By Gregory F. Treverton
NOTE: The views expressed here are those of the author and do not necessarily represent or reflect the views of SMA, Inc.
Just how important diplomacy is was driven home to me in my second job in government, handling Europe for the National Security Council in the Carter administration. I was to turn thirty the day after Inauguration, and while Gen Zers have no reason to know it, we also used to say that you couldn’t trust anyone over thirty. For us, though, it was mostly a joke because in a funny way the system had worked: America got out of Vietnam, not gracefully but out, and Richard Nixon was forced from office. Given the dysfunctional mess we’ve left them, Gen Zers have a lot more reason not to trust their elders!
The lesson I learned about diplomacy long ago was taught to me by what we called “leader grants,” officially the International Visitor Leadership Program. That brings emerging leaders from other countries to the United States for visits of several weeks. Dollar for dollar it is, for me, far and away the most fruitful expense in all of national security. Those leaders don’t all go home loving the United States, but they know us. They are the basis for diplomacy then and into the future.
(When I was on the NSC staff, I tried to meet with all of them who came from Europe, and I rather envied them. I was buried twelve hours a day in paper, while they were heading off for interesting stays around the United States, often including home stays in San Diego or Honolulu. I was tempted to say, “why don’t we trade places: you can see what it’s like to work in the White House, and I’ll take your trip”!)
Years later, when I was back in government in the Clinton administration, I had a first-hand look at the diplomatic value of the leader grants. It was the middle of the conflict in former Yugoslavia, and I was on a fact-finding trip to Bosnia. I wasn’t supposed to leave Sarajevo without informing the undersecretary of State, but when my Bosnia hosts offered to take me to Mostar I jumped at the chance. Overnight, the Bosnia prime minister, Haris Silajdžić, decided he would take me. We had a harrowing but exhilarating day while worrying about being shot at by Serbian snipers.
Haris had been a leader grantee, and as we talked, it became clear how important it had been to him. He was a writer and linguist as well as a politician, and he had also worked on Spanish while in the United States. He both understood and liked the United States. For me, he was that investment in diplomacy, up close and personal.
Now, the world is set up for diplomacy—it is a less existentially dangerous world than the high Cold War but a very shapeless world—and more than one secretary of Defense has said he was prepared to transfer some Pentagon funding to the State Department. But we are shunning diplomacy in favor of transactions and, worse, gutting our future capacity to conduct diplomacy. Too many officials have left the State Department, and of those who stay, I’ve never seen so many who suddenly needed leave time to be with their families.

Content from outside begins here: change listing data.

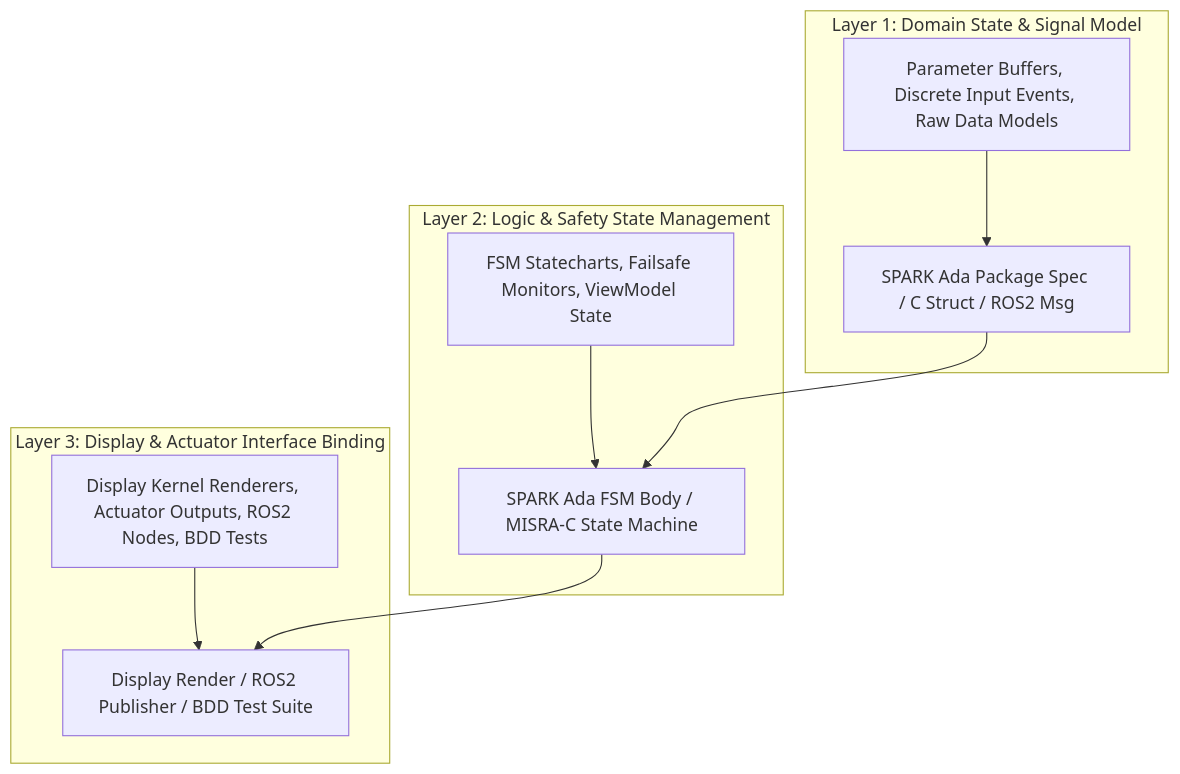
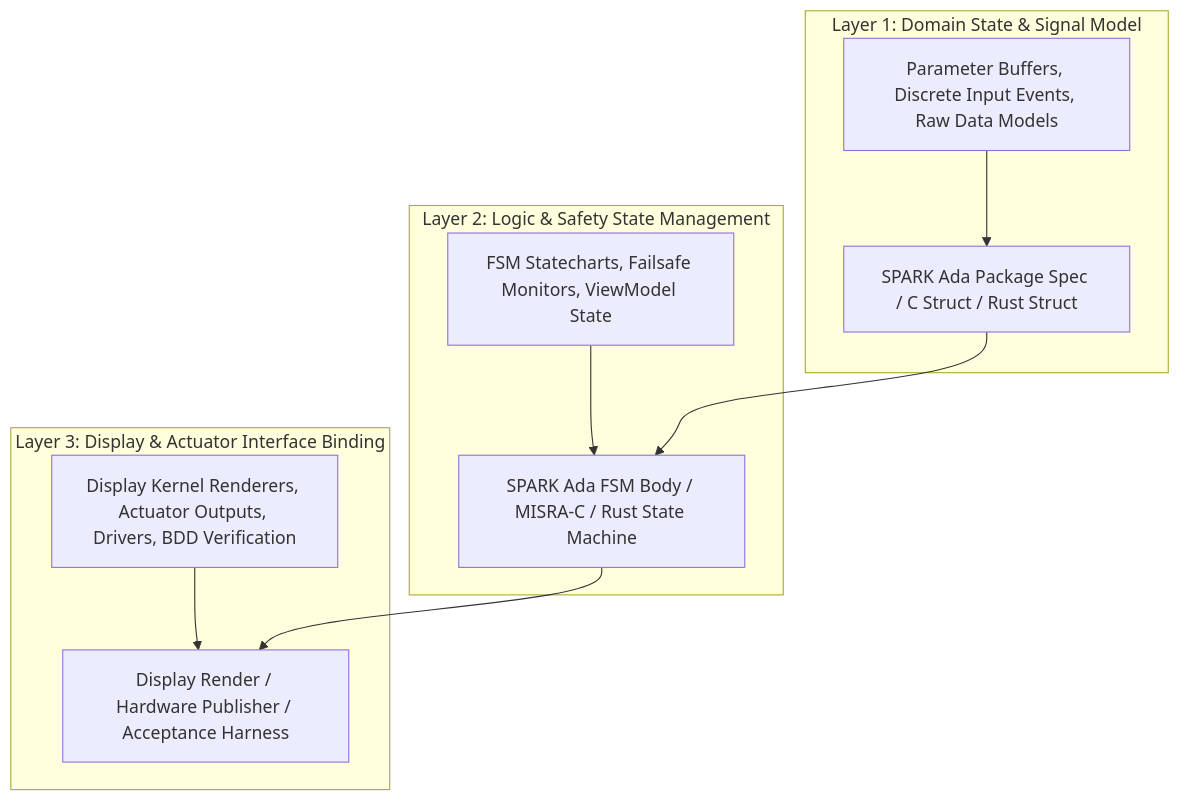
Before and after one commit to gintatkinson/DEAP01-spec-core: the sixth of 8 diagrams in docs/architecture/blueprints/DEAP_SYSML_V2_INGESTION_ENGINE_BLUEPRINT.md, drawn with Mermaid. The commit also changed other lines of this file and 34 other files, not shown here.

Commit message:
docs(architecture): decontaminate reference blueprints and establish master execution plan (refs #405, refs #406)

````diff
--- a/docs/architecture/blueprints/DEAP_SYSML_V2_INGESTION_ENGINE_BLUEPRINT.md
+++ b/docs/architecture/blueprints/DEAP_SYSML_V2_INGESTION_ENGINE_BLUEPRINT.md
@@ -283,22 +433,22 @@
 ```mermaid
 flowchart TD
     subgraph "Layer 1: Domain State & Signal Model"
         L1_Desc["Parameter Buffers, Discrete Input Events, Raw Data Models"]
-        L1_Code["SPARK Ada Package Spec / C Struct / ROS2 Msg"]
+        L1_Code["SPARK Ada Package Spec / C Struct / Rust Struct"]
     end
 
     subgraph "Layer 2: Logic & Safety State Management"
         L2_Desc["FSM Statecharts, Failsafe Monitors, ViewModel State"]
-        L2_Code["SPARK Ada FSM Body / MISRA-C State Machine"]
+        L2_Code["SPARK Ada FSM Body / MISRA-C / Rust State Machine"]
     end
 
     subgraph "Layer 3: Display & Actuator Interface Binding"
-        L3_Desc["Display Kernel Renderers, Actuator Outputs, ROS2 Nodes, BDD Tests"]
-        L3_Code["Display Render / ROS2 Publisher / BDD Test Suite"]
+        L3_Desc["Display Kernel Renderers, Actuator Outputs, Drivers, BDD Verification"]
+        L3_Code["Display Render / Hardware Publisher / Acceptance Harness"]
     end
 
     L1_Desc --> L1_Code
     L2_Desc --> L2_Code
     L3_Desc --> L3_Code
     L1_Code --> L2_Code --> L3_Code
 ```
````
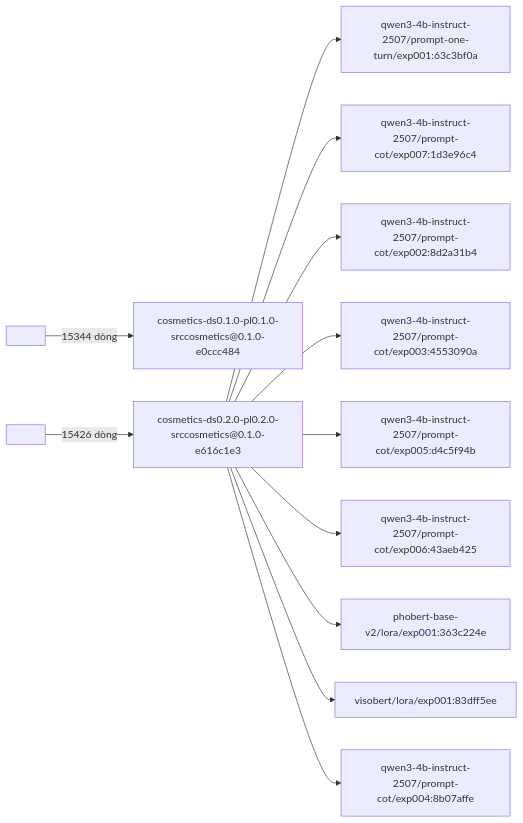
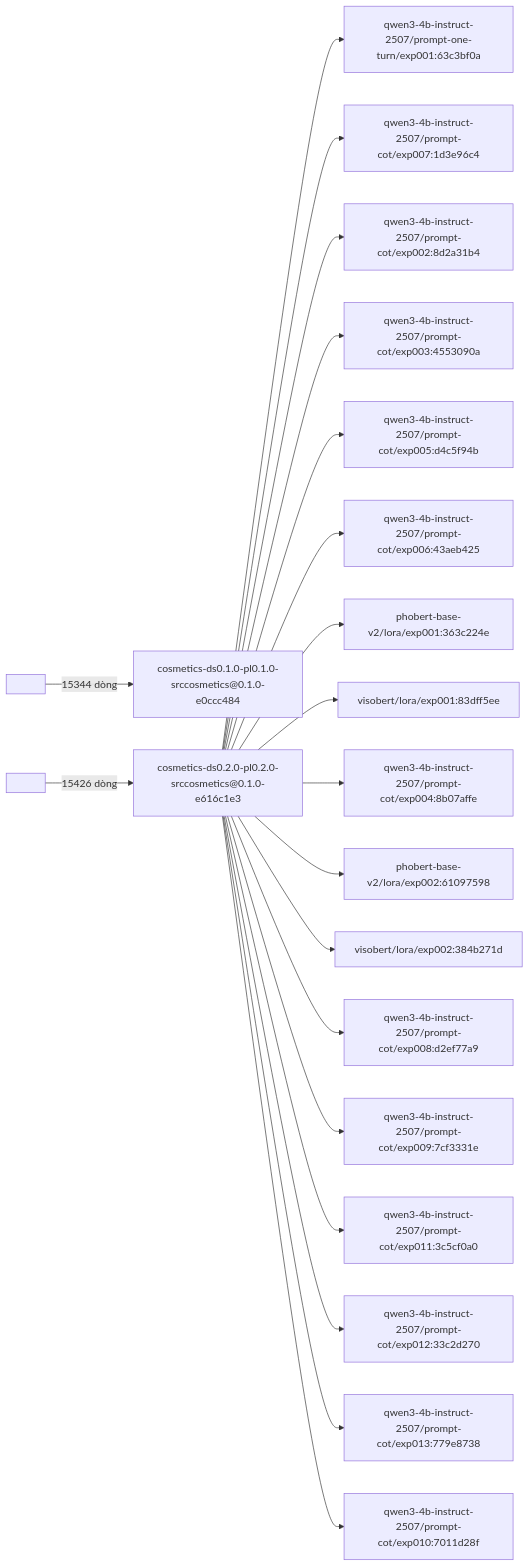
One commit to TrieuKhac-dev/SentimentX changed the diagram in data/reports/dataset_registry/dataset_registry.md. Above: the diagram before and after it, drawn with Mermaid. The commit also changed 10 other files, not shown here.

````diff
--- a/data/reports/dataset_registry/dataset_registry.md
+++ b/data/reports/dataset_registry/dataset_registry.md
@@ -3,27 +3,43 @@
 ```mermaid
 graph LR
   n1["<nguồn v0.1.0>"]
   n2["cosmetics-ds0.1.0-pl0.1.0-srccosmetics@0.1.0-e0ccc484"]
   n3["<nguồn v0.2.0>"]
   n4["cosmetics-ds0.2.0-pl0.2.0-srccosmetics@0.1.0-e616c1e3"]
   n5["qwen3-4b-instruct-2507/prompt-one-turn/exp001:63c3bf0a"]
   n6["qwen3-4b-instruct-2507/prompt-cot/exp007:1d3e96c4"]
   n7["qwen3-4b-instruct-2507/prompt-cot/exp002:8d2a31b4"]
   n8["qwen3-4b-instruct-2507/prompt-cot/exp003:4553090a"]
   n9["qwen3-4b-instruct-2507/prompt-cot/exp005:d4c5f94b"]
   n10["qwen3-4b-instruct-2507/prompt-cot/exp006:43aeb425"]
   n11["phobert-base-v2/lora/exp001:363c224e"]
   n12["visobert/lora/exp001:83dff5ee"]
   n13["qwen3-4b-instruct-2507/prompt-cot/exp004:8b07affe"]
+  n14["phobert-base-v2/lora/exp002:61097598"]
+  n15["visobert/lora/exp002:384b271d"]
+  n16["qwen3-4b-instruct-2507/prompt-cot/exp008:d2ef77a9"]
+  n17["qwen3-4b-instruct-2507/prompt-cot/exp009:7cf3331e"]
+  n18["qwen3-4b-instruct-2507/prompt-cot/exp011:3c5cf0a0"]
+  n19["qwen3-4b-instruct-2507/prompt-cot/exp012:33c2d270"]
+  n20["qwen3-4b-instruct-2507/prompt-cot/exp013:779e8738"]
+  n21["qwen3-4b-instruct-2507/prompt-cot/exp010:7011d28f"]
   n1 -->|15344 dòng| n2
   n3 -->|15426 dòng| n4
   n4 --> n5
   n4 --> n6
   n4 --> n7
   n4 --> n8
   n4 --> n9
   n4 --> n10
   n4 --> n11
   n4 --> n12
   n4 --> n13
+  n4 --> n14
+  n4 --> n15
+  n4 --> n16
+  n4 --> n17
+  n4 --> n18
+  n4 --> n19
+  n4 --> n20
+  n4 --> n21
 ```
````
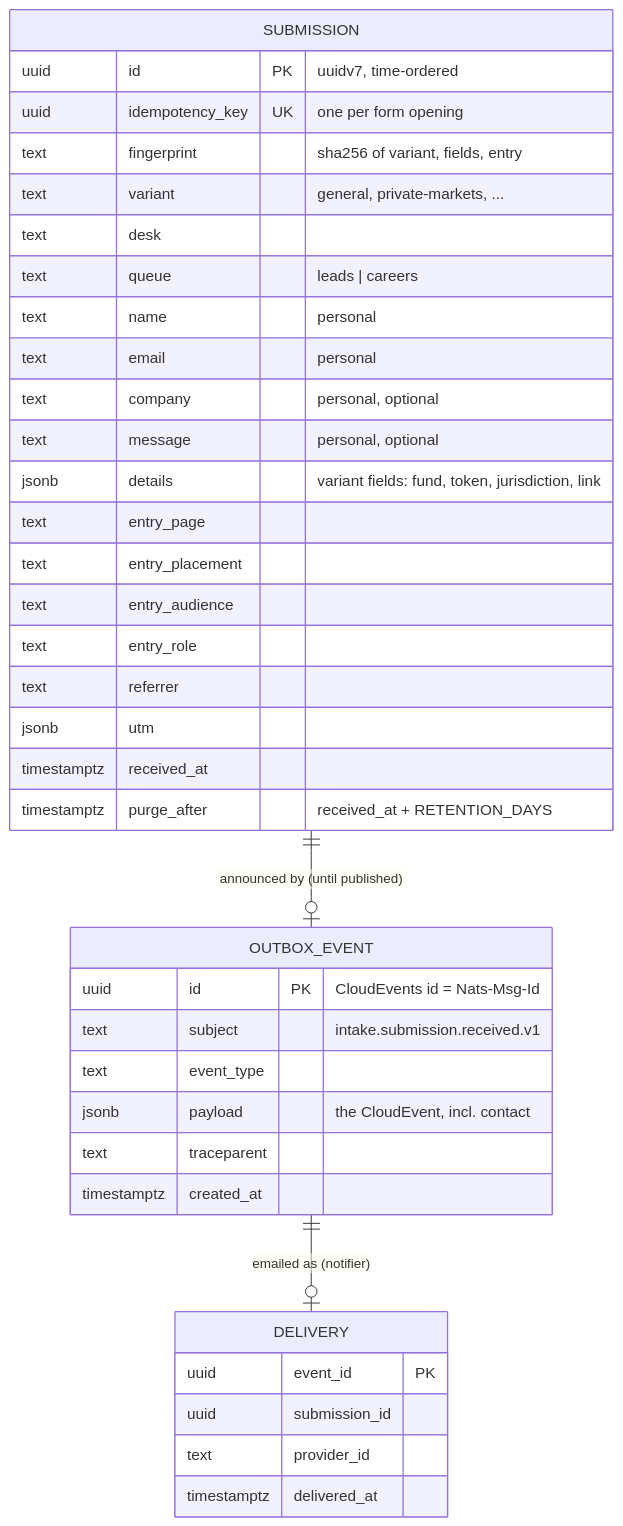
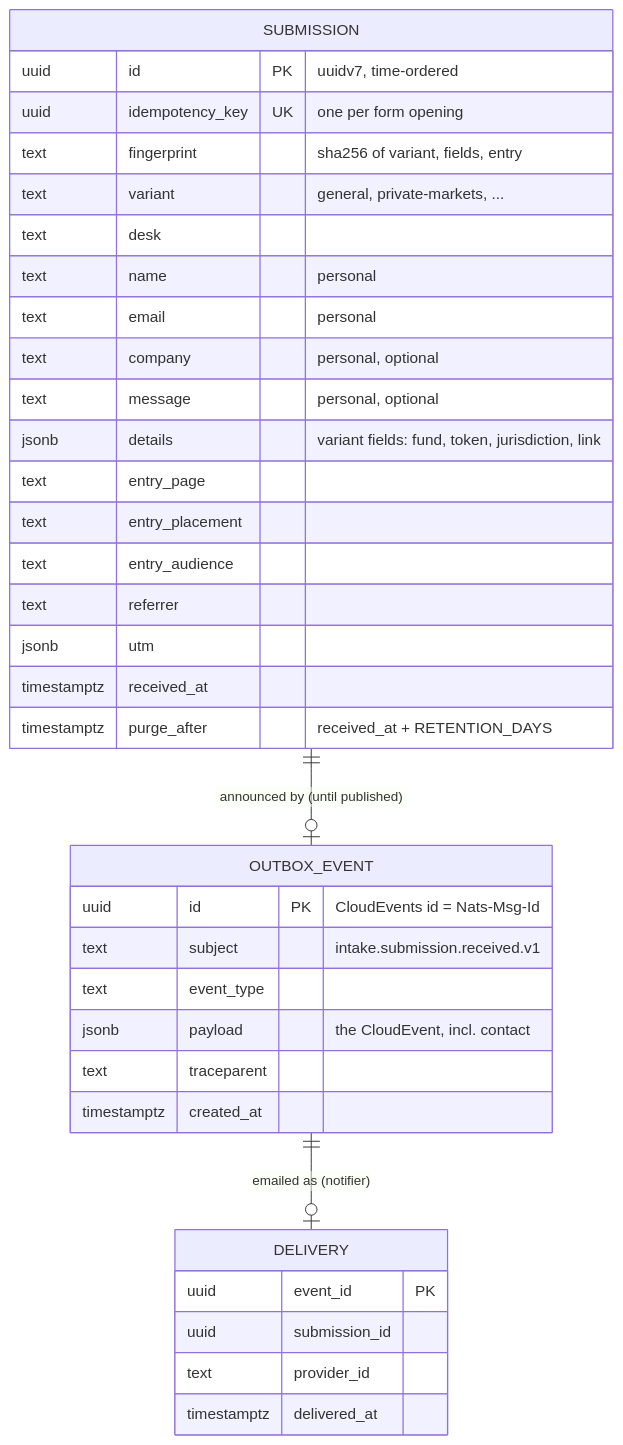
Before and after one commit to angritsay/eunice-site: the diagram in docs/analysis/data-model.md, drawn with Mermaid. The commit also changed 71 other files, not shown here.

````diff
--- a/docs/analysis/data-model.md
+++ b/docs/analysis/data-model.md
@@ -5,41 +5,39 @@
 ```mermaid
 erDiagram
   SUBMISSION ||--o| OUTBOX_EVENT : "announced by (until published)"
   OUTBOX_EVENT ||--o| DELIVERY : "emailed as (notifier)"
 
   SUBMISSION {
     uuid id PK "uuidv7, time-ordered"
     uuid idempotency_key UK "one per form opening"
     text fingerprint "sha256 of variant, fields, entry"
     text variant "general, private-markets, ..."
     text desk
-    text queue "leads | careers"
     text name "personal"
     text email "personal"
     text company "personal, optional"
     text message "personal, optional"
     jsonb details "variant fields: fund, token, jurisdiction, link"
     text entry_page
     text entry_placement
     text entry_audience
-    text entry_role
     text referrer
     jsonb utm
     timestamptz received_at
     timestamptz purge_after "received_at + RETENTION_DAYS"
   }
   OUTBOX_EVENT {
     uuid id PK "CloudEvents id = Nats-Msg-Id"
     text subject "intake.submission.received.v1"
     text event_type
     jsonb payload "the CloudEvent, incl. contact"
     text traceparent
     timestamptz created_at
   }
   DELIVERY {
     uuid event_id PK
     uuid submission_id
     text provider_id
     timestamptz delivered_at
   }
 ```
````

Today’s young people will need to reshape both diplomacy and the institutions through which it is conducted. We had a chance to reshape the United Nations a generation ago, after the fall of communism. In those days, we used to joke about “Tom Pickering’s UN”—after our then-ambassador. Who knows how much we could have accomplished, but, sadly, in the respite from the Cold War but with hot wars looming in the Middle East, we didn’t try very hard.
Now, if humankind is to survive, we will need to build institutions, from the UN or elsewhere, not just to set targets for carbon emissions but to enforce them, and ways to, for instance, compensate Brazilian farmers for not razing the Amazon rain forest. “Earthrise,” that poignant photo of a lonely earth in the icy depths of space, is just over fifty years old. It was for us a metaphor. For Gen Zers, it is an imperative vision if they are to save the planet.
Gregory F. Treverton, who stepped down as Chair of the U.S. National Intelligence Council in 2017, is Professor of the Practice of International Relations and Spatial Sciences at the Dana and David Dornsife College of Letters, Arts and Sciences, at the University of Southern California, and an SMA Executive Advisor.
 This is drawn from a keynote address to a national Model United Nations in Los Angeles, 24 October 2019.